Chelsea have refused to confirm that John Terry remains the club's captain following internal discipline over his racial abuse of Anton Ferdinand.
Terry announced yesterday that he would not appeal against the FA's punishment of a four-match ban and fine of £220,000 for calling Ferdinand a "f**kcing black c**t" during a match in October last year.
The former England captain also made an apology of sorts through a pre-prepared statement that read: "I want to take this opportunity to apologise to everyone for the language I used in the game."
Shortly after Terry's announcement, Chelsea revealed they had taken internal disciplinary action against the 31-year-old - although the sanctions would "remain confidential".
There has been speculation that the discipline could, and perhaps should, include stripping Terry of the Chelsea armband. If they did, it would be the third time in Terry's career that he has been removed as captain, having twice been disposed of the armband when playing for England.
During today's press conference ahead of tomorrow's London derby against Tottenham, manager Roberto Di Matteo refused to be drawn on the subject.
"We do not discuss publicly the disciplinary matters we take against our players. They remain confidential. You will have to wait and see," Di Matteo said.
"They are internal matters, the action we take against our players, and we are not going to discuss it."
In terms of a fine, it cannot have exceeded two weeks wages, a figure which would amount to around £320,000. Any fines above that amount have to be cleared by the Professional Footballers' Association but Chelsea did not consult with the body.

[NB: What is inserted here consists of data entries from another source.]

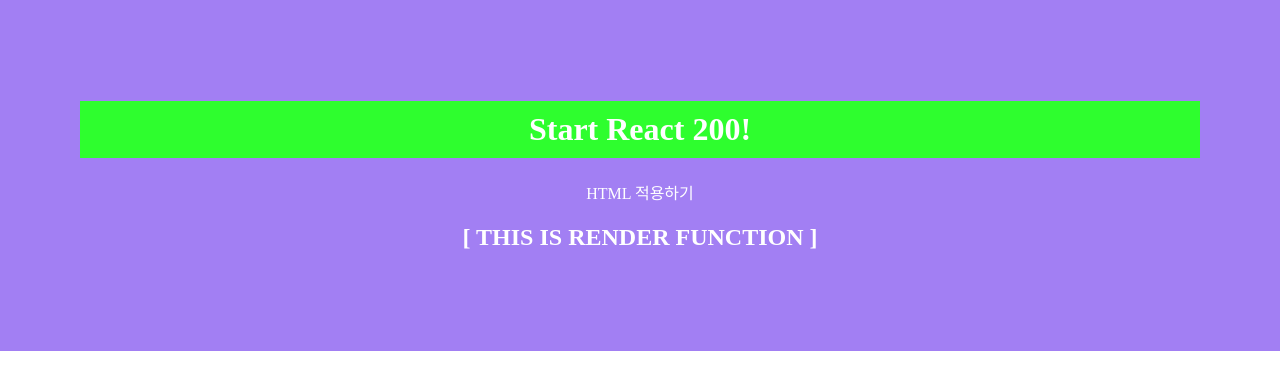
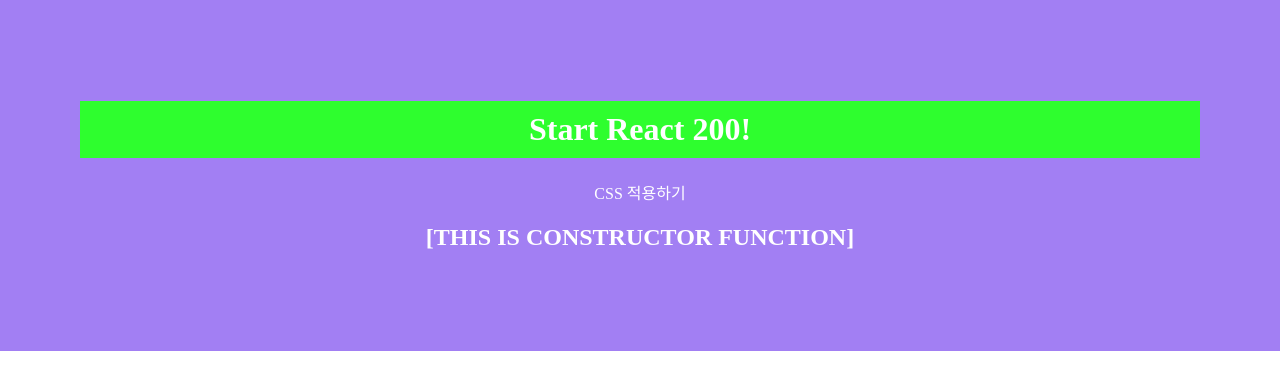
Before and after one commit to yoonjong-park/react200-for-beginner, a React (Create React App) app: page / in a window 1280 px wide. Shown: the top 390 px of the page. Built offline with nearby package versions, Linux system fonts and the light colour scheme.

Commit message:
#7 005 생명주기 함수 constructor(props) 사용하기

```diff
--- a/src/App.js
+++ b/src/App.js
@@ -1,12 +1,12 @@
 import React from "react";
 import "./App.css";
-import LifecycleEx from "./R004_LifecycleEx"; // "./R004_LifecycleEx.js 결과 같음"
+import LifecycleEx from "./R005_LifeCycleEx";
 
 function App() {
   return (
     <div>
       <h1>Start React 200!</h1>
-      <p>HTML 적용하기</p>
+      <p>CSS 적용하기</p>
       <LifecycleEx></LifecycleEx>
     </div>
   );
--- /dev/null
+++ b/src/R005_LifeCycleEx.js
@@ -0,0 +1,26 @@
+import React, { Component } from "react";
+
+class R005_LifeCycleEx extends Component {
+  // Component가 부모 클래스.  부모객체를 class로 연장/확대한다는 의미이다.  *extend : 확대하다/연장하다.
+  constructor(props) {
+    // constructor 함수는 생명주기 함수 중 가장 먼저 실행되며, 처음 한 번만 호출된다.
+    super(props);
+    /*
+      super의 2가지 용법
+        1. super() : 부모클래스의 생성자가 호출이 된다.
+          1.1 super()함수는 가장 위에 호출해야 한다. 부모 클래스인 Component에 있는 constructor를 선언하는 것이다. 지금 같은 경우는 react 패키지 중, Component 클래스에 속한 contstructor(props); 를 선언하는 것이다.
+        2. super. : 부모클래스 자체를 뜻함.
+          2.1 super.sum(); 과 같은 형태로 Component 클래스의 함수를 호출해서 쓸 수도 있다. 이러면, 부모의 constructor의 값을 공유해서 사용하기 때문에 리액트의 합성 같은 것을 할 수 있는 것이다.(오호...?)
+        *참고1 : 생활코딩 https://opentutorials.org/module/4047/24620
+        *참고2 : MDN, protoType을 활용한 메소드 간 연결방법도 안내되어 있다. https://developer.mozilla.org/ko/docs/Web/JavaScript/Reference/Operators/super
+    */
+    this.state = {}; // 변수(state)를 선언하고 부모 객체에서 전달받은 변수(props)를 초기화할 때 사용한다.
+    console.log("1. constructor Call");
+  }
+
+  render() {
+    return <h2>[THIS IS CONSTRUCTOR FUNCTION]</h2>;
+  }
+}
+
+export default R005_LifeCycleEx;
```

There has been strong criticism of Chelsea's decision to keep silent on the matter with Lord Ouseley, the chairman of anti-racism body Kick It Out, claiming that for such a public figure and public offence, Chelsea should reveal their decision if they want to regain some of the credibility lost in the fallout from the affair.
"I believe Chelsea need to be open about the action they have taken," Lord Ouseley said. "A lot of people will be dissatisfied that Chelsea have not been much more up front about the standards they set and the values they have."
"If they are not prepared to say, it will further damage the trust of those people who still have suspicions about Chelsea's sincerity in dealing with this matter. I do welcome what they have said, but they need to be saying more and doing more if they are going to win back the confidence of people who have lost trust in them rather than to sit back and be silent."
A Chelsea club spokesman, sitting alongside Di Matteo at today's press conference, said: "We recognise and appreciate people will want to know.
"But it is our right as an organisation with the disciplinary process we have, it is a personnel matter, it is an HR (human resources) matter, and many organisations deal with it in the same way and we feel that dealing with it as a confidential matter is the way we should continue to go forward."
Whether Terry remains captain should become clear on Tuesday when Chelsea play Shakhtar Donetsk in the Champions League, a competition the defender remains eligible to play in.